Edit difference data
══════

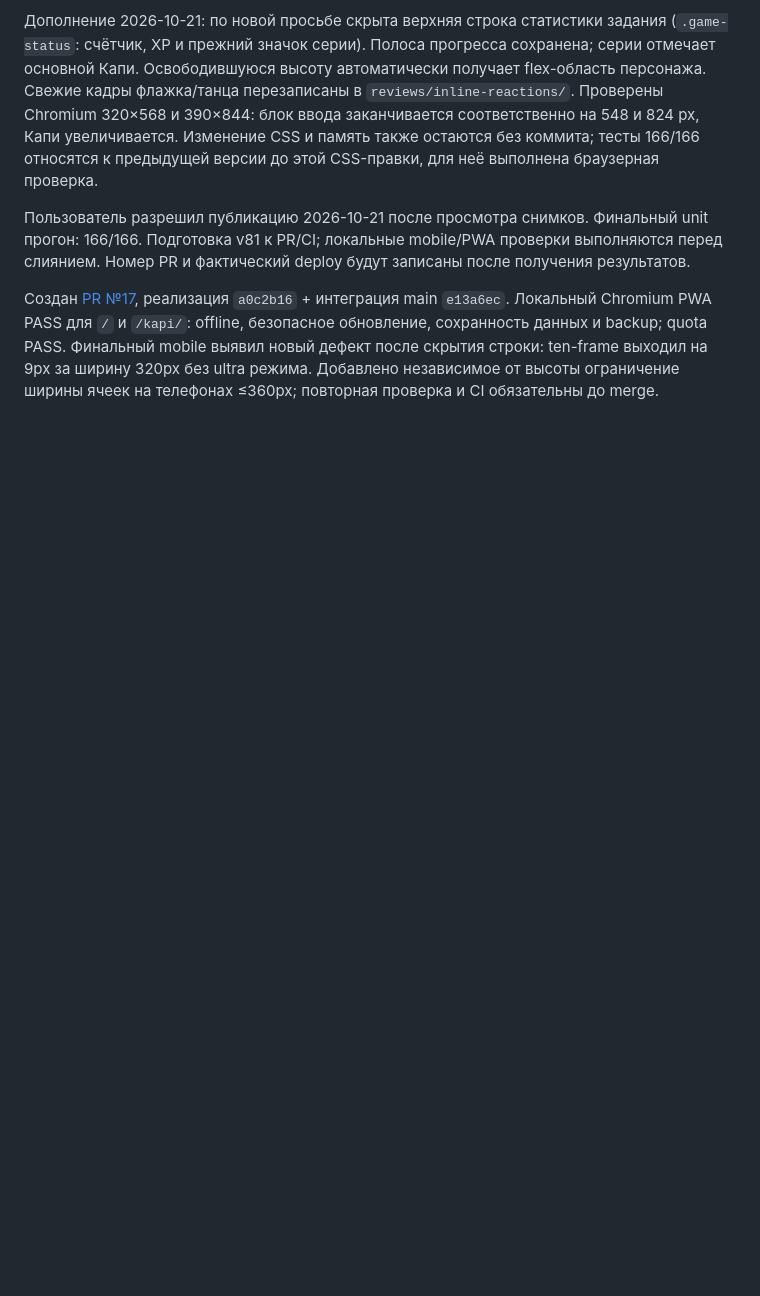
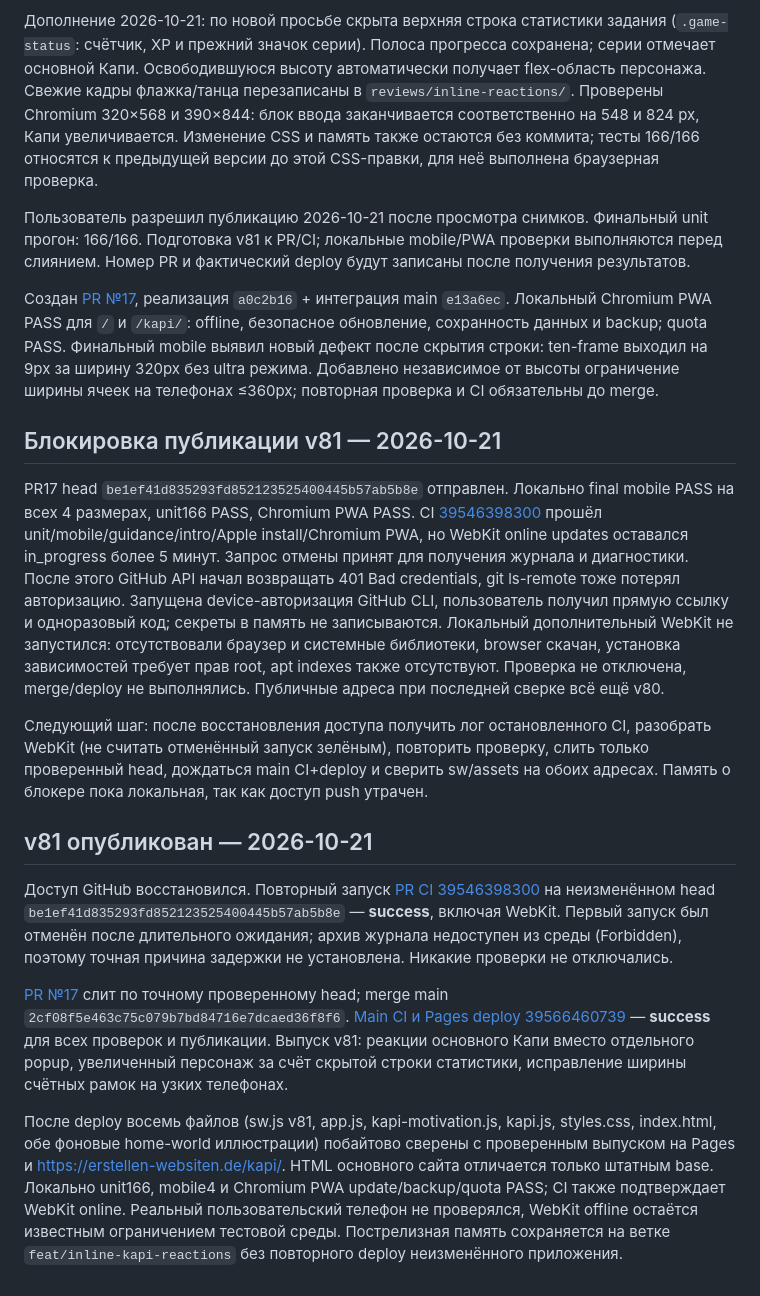
Before and after one commit to KonstantinGlazunov/Kapi, a Markdown page: docs/PROJECT_STATE.md, the part around the change. Rendered like a GitHub page; blank space fills up the shorter version.

Commit message:
docs: record verified v81 publication and CI recovery

```diff
--- a/docs/PROJECT_STATE.md
+++ b/docs/PROJECT_STATE.md
@@ -261,3 +261,17 @@ Chromium PWA E2E — PASS в `/` и `/kapi/`: установка, cold offline,
 Пользователь разрешил публикацию 2026-10-21 после просмотра снимков. Финальный unit прогон: 166/166. Подготовка v81 к PR/CI; локальные mobile/PWA проверки выполняются перед слиянием. Номер PR и фактический deploy будут записаны после получения результатов.
 
 Создан [PR №17](https://github.com/KonstantinGlazunov/Kapi/pull/17), реализация `a0c2b16` + интеграция main `e13a6ec`. Локальный Chromium PWA PASS для `/` и `/kapi/`: offline, безопасное обновление, сохранность данных и backup; quota PASS. Финальный mobile выявил новый дефект после скрытия строки: ten-frame выходил на 9px за ширину 320px без ultra режима. Добавлено независимое от высоты ограничение ширины ячеек на телефонах ≤360px; повторная проверка и CI обязательны до merge.
+
+## Блокировка публикации v81 — 2026-10-21
+
+PR17 head `be1ef41d835293fd852123525400445b57ab5b8e` отправлен. Локально final mobile PASS на всех 4 размерах, unit166 PASS, Chromium PWA PASS. CI [39546398300](https://github.com/KonstantinGlazunov/Kapi/actions/runs/39546398300) прошёл unit/mobile/guidance/intro/Apple install/Chromium PWA, но WebKit online updates оставался in_progress более 5 минут. Запрос отмены принят для получения журнала и диагностики. После этого GitHub API начал возвращать 401 Bad credentials, git ls-remote тоже потерял авторизацию. Запущена device-авторизация GitHub CLI, пользователь получил прямую ссылку и одноразовый код; секреты в память не записываются. Локальный дополнительный WebKit не запустился: отсутствовали браузер и системные библиотеки, browser скачан, установка зависимостей требует прав root, apt indexes также отсутствуют. Проверка не отключена, merge/deploy не выполнялись. Публичные адреса при последней сверке всё ещё v80.
+
+Следующий шаг: после восстановления доступа получить лог остановленного CI, разобрать WebKit (не считать отменённый запуск зелёным), повторить проверку, слить только проверенный head, дождаться main CI+deploy и сверить sw/assets на обоих адресах. Память о блокере пока локальная, так как доступ push утрачен.
+
+## v81 опубликован — 2026-10-21
+
+Доступ GitHub восстановился. Повторный запуск [PR CI 39546398300](https://github.com/KonstantinGlazunov/Kapi/actions/runs/39546398300) на неизменённом head `be1ef41d835293fd852123525400445b57ab5b8e` — **success**, включая WebKit. Первый запуск был отменён после длительного ожидания; архив журнала недоступен из среды (Forbidden), поэтому точная причина задержки не установлена. Никакие проверки не отключались.
+
+[PR №17](https://github.com/KonstantinGlazunov/Kapi/pull/17) слит по точному проверенному head; merge main `2cf08f5e463c75c079b7bd84716e7dcaed36f8f6`. [Main CI и Pages deploy 39566460739](https://github.com/KonstantinGlazunov/Kapi/actions/runs/39566460739) — **success** для всех проверок и публикации. Выпуск v81: реакции основного Капи вместо отдельного popup, увеличенный персонаж за счёт скрытой строки статистики, исправление ширины счётных рамок на узких телефонах.
+
+После deploy восемь файлов (sw.js v81, app.js, kapi-motivation.js, kapi.js, styles.css, index.html, обе фоновые home-world иллюстрации) побайтово сверены с проверенным выпуском на Pages и https://erstellen-websiten.de/kapi/. HTML основного сайта отличается только штатным base. Локально unit166, mobile4 и Chromium PWA update/backup/quota PASS; CI также подтверждает WebKit online. Реальный пользовательский телефон не проверялся, WebKit offline остаётся известным ограничением тестовой среды. Пострелизная память сохраняется на ветке `feat/inline-kapi-reactions` без повторного deploy неизменённого приложения.
```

══════

◆ About this task
The data above should be set down again exactly, with the pictures omitted.

◆ Response box
Before and after one commit to KonstantinGlazunov/Kapi, a Markdown page: docs/PROJECT_STATE.md, the part around the change. Rendered like a GitHub page; blank space fills up the shorter version.

Commit message:
docs: record verified v81 publication and CI recovery

```diff
--- a/docs/PROJECT_STATE.md
+++ b/docs/PROJECT_STATE.md
@@ -261,3 +261,17 @@ Chromium PWA E2E — PASS в `/` и `/kapi/`: установка, cold offline,
 Пользователь разрешил публикацию 2026-10-21 после просмотра снимков. Финальный unit прогон: 166/166. Подготовка v81 к PR/CI; локальные mobile/PWA проверки выполняются перед слиянием. Номер PR и фактический deploy будут записаны после получения результатов.
 
 Создан [PR №17](https://github.com/KonstantinGlazunov/Kapi/pull/17), реализация `a0c2b16` + интеграция main `e13a6ec`. Локальный Chromium PWA PASS для `/` и `/kapi/`: offline, безопасное обновление, сохранность данных и backup; quota PASS. Финальный mobile выявил новый дефект после скрытия строки: ten-frame выходил на 9px за ширину 320px без ultra режима. Добавлено независимое от высоты ограничение ширины ячеек на телефонах ≤360px; повторная проверка и CI обязательны до merge.
+
+## Блокировка публикации v81 — 2026-10-21
+
+PR17 head `be1ef41d835293fd852123525400445b57ab5b8e` отправлен. Локально final mobile PASS на всех 4 размерах, unit166 PASS, Chromium PWA PASS. CI [39546398300](https://github.com/KonstantinGlazunov/Kapi/actions/runs/39546398300) прошёл unit/mobile/guidance/intro/Apple install/Chromium PWA, но WebKit online updates оставался in_progress более 5 минут. Запрос отмены принят для получения журнала и диагностики. После этого GitHub API начал возвращать 401 Bad credentials, git ls-remote тоже потерял авторизацию. Запущена device-авторизация GitHub CLI, пользователь получил прямую ссылку и одноразовый код; секреты в память не записываются. Локальный дополнительный WebKit не запустился: отсутствовали браузер и системные библиотеки, browser скачан, установка зависимостей требует прав root, apt indexes также отсутствуют. Проверка не отключена, merge/deploy не выполнялись. Публичные адреса при последней сверке всё ещё v80.
+
+Следующий шаг: после восстановления доступа получить лог остановленного CI, разобрать WebKit (не считать отменённый запуск зелёным), повторить проверку, слить только проверенный head, дождаться main CI+deploy и сверить sw/assets на обоих адресах. Память о блокере пока локальная, так как доступ push утрачен.
+
+## v81 опубликован — 2026-10-21
+
+Доступ GitHub восстановился. Повторный запуск [PR CI 39546398300](https://github.com/KonstantinGlazunov/Kapi/actions/runs/39546398300) на неизменённом head `be1ef41d835293fd852123525400445b57ab5b8e` — **success**, включая WebKit. Первый запуск был отменён после длительного ожидания; архив журнала недоступен из среды (Forbidden), поэтому точная причина задержки не установлена. Никакие проверки не отключались.
+
+[PR №17](https://github.com/KonstantinGlazunov/Kapi/pull/17) слит по точному проверенному head; merge main `2cf08f5e463c75c079b7bd84716e7dcaed36f8f6`. [Main CI и Pages deploy 39566460739](https://github.com/KonstantinGlazunov/Kapi/actions/runs/39566460739) — **success** для всех проверок и публикации. Выпуск v81: реакции основного Капи вместо отдельного popup, увеличенный персонаж за счёт скрытой строки статистики, исправление ширины счётных рамок на узких телефонах.
+
+После deploy восемь файлов (sw.js v81, app.js, kapi-motivation.js, kapi.js, styles.css, index.html, обе фоновые home-world иллюстрации) побайтово сверены с проверенным выпуском на Pages и https://erstellen-websiten.de/kapi/. HTML основного сайта отличается только штатным base. Локально unit166, mobile4 и Chromium PWA update/backup/quota PASS; CI также подтверждает WebKit online. Реальный пользовательский телефон не проверялся, WebKit offline остаётся известным ограничением тестовой среды. Пострелизная память сохраняется на ветке `feat/inline-kapi-reactions` без повторного deploy неизменённого приложения.
```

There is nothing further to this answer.